“Men and women lived in two different worlds,” Sonia Pressman Fuentes says of U.S. society circa 1965. That was the year Fuentes joined the newly created General Counsel's office of the Equal Employment Opportunity Commission (EEOC) as its first woman attorney. At the time, “not only was most of the country uninterested in gender discrimination, so were most of the EEOC commissioners and staff.”

In an October 24 presentation hosted by Cornell Law School's Dorothea S. Clarke Program in Feminist Jurisprudence, Fuentes recounted her push for women’s rights within the EEOC amid great resistance. In 1966, she became one of the forty-nine founders of the National Organization for Women (NOW), which embarked on an ambitious program to promote the enforcement of the prohibition on sex discrimination included in 1964’s Title VII of the Civil Rights Act.

In the years since, “the effects of Title VII have spilled over into every area of our society,” said Fuentes. Her presentation, “The Legal Revolution in American Women’s Rights – and the Problems that Remain,” surveyed the advances for women in such spheres as legislative protection, career and educational opportunities, and representation in the government. Fuentes observed, “The changes in women’s status that we have seen in the last almost fifty years have been mind-blowing, way beyond anything those of us who founded NOW had in mind.”

Nonetheless, Fuentes cautioned, a slew of problems remain. She enumerated more than two dozen impediments to women’s rights in the U.S. and abroad, including the pay gap, efforts to whittle down reproductive rights, rampant sexual violence against women, discrimination based on sexual orientation and gender identity, and inadequate infant and maternal healthcare.

Cynthia Grant Bowman, Dorothea S. Clarke Professor of Law, remarked, “It is an inspiration for current students to hear about how much a small group of persons determined to bring about social change can achieve – and to hear Fuentes’ continuing commitment to addressing the problems that remain.”

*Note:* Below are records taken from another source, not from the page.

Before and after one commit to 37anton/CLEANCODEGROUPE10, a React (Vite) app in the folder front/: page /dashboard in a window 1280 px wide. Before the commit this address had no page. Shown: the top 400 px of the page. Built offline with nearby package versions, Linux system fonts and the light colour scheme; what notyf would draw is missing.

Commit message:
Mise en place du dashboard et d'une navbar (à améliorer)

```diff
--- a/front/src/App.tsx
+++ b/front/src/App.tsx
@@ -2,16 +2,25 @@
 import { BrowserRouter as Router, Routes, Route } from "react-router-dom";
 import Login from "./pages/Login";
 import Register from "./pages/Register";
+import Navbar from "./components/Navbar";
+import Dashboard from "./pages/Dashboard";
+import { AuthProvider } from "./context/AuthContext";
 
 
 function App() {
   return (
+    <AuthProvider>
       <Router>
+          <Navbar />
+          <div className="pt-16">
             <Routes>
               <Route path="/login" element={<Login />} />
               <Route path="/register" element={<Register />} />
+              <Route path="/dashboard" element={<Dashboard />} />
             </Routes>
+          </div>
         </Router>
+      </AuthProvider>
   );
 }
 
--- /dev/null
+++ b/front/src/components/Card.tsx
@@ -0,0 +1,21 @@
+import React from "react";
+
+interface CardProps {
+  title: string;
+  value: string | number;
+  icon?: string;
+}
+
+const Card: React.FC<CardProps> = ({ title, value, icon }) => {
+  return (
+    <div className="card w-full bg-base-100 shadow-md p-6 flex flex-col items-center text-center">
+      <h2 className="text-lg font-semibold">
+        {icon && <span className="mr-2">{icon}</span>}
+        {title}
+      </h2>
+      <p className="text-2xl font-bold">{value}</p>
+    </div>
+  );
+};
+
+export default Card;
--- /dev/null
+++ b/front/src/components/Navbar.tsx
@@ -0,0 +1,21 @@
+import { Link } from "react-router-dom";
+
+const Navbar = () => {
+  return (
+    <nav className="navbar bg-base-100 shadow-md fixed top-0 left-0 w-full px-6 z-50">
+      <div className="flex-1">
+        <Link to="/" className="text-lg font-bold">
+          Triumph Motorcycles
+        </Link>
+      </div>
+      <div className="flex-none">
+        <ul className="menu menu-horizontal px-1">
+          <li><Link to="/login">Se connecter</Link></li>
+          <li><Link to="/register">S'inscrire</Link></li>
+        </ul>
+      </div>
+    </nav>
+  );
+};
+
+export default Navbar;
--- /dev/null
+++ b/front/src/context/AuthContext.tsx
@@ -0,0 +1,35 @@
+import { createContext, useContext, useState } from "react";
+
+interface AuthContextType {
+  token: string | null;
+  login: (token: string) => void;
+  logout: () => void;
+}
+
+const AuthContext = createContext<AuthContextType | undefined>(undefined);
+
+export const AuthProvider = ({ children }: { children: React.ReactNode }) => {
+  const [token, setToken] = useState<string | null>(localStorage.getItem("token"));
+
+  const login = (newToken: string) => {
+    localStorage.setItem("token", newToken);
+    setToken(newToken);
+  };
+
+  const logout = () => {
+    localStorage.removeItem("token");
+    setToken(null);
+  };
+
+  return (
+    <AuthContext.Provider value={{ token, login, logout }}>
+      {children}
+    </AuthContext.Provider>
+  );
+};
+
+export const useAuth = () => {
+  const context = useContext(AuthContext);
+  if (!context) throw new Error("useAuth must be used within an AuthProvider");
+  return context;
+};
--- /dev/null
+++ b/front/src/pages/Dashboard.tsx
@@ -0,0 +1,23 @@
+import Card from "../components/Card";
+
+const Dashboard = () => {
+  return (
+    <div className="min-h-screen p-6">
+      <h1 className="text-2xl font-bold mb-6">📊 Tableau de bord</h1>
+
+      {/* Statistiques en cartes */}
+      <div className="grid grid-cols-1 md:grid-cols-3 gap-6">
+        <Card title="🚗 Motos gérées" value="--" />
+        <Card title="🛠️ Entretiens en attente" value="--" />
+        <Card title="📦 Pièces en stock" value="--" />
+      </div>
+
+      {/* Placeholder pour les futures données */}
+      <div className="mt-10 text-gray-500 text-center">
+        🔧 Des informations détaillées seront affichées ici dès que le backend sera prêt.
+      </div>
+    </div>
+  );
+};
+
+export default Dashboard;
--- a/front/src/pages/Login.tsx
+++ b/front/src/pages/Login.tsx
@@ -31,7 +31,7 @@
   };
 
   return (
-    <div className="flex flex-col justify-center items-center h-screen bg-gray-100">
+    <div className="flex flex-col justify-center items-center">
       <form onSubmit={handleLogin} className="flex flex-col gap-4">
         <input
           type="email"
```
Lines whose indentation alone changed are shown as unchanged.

When she began advocating women’s rights in the ‘60s, Fuentes noted that a key weapon of her opposition was ridicule. Asked by an audience member if this was still the case, Fuentes referenced Congressman Todd Akin’s recent comments on “legitimate rape.” “I don’t think there’s as much ridicule, but there are ridiculous arguments,” she said.

She also observed that today many women who support equal rights nonetheless eschew the term “feminist,” because they associate it with being unfeminine or undesirable. She remarked that she sees this proclivity as an internalization of the slanders deployed by women’s rights opponents, constituting another weapon that threatens the cause.

“While women have come a long way… we still have a very, very long way to go,” she said, before concluding with the closing words of Ted Kennedy’s speech at the 1980 Democratic National Convention: “The work goes on, the cause endures, the hope still lives, and the dream will never die.”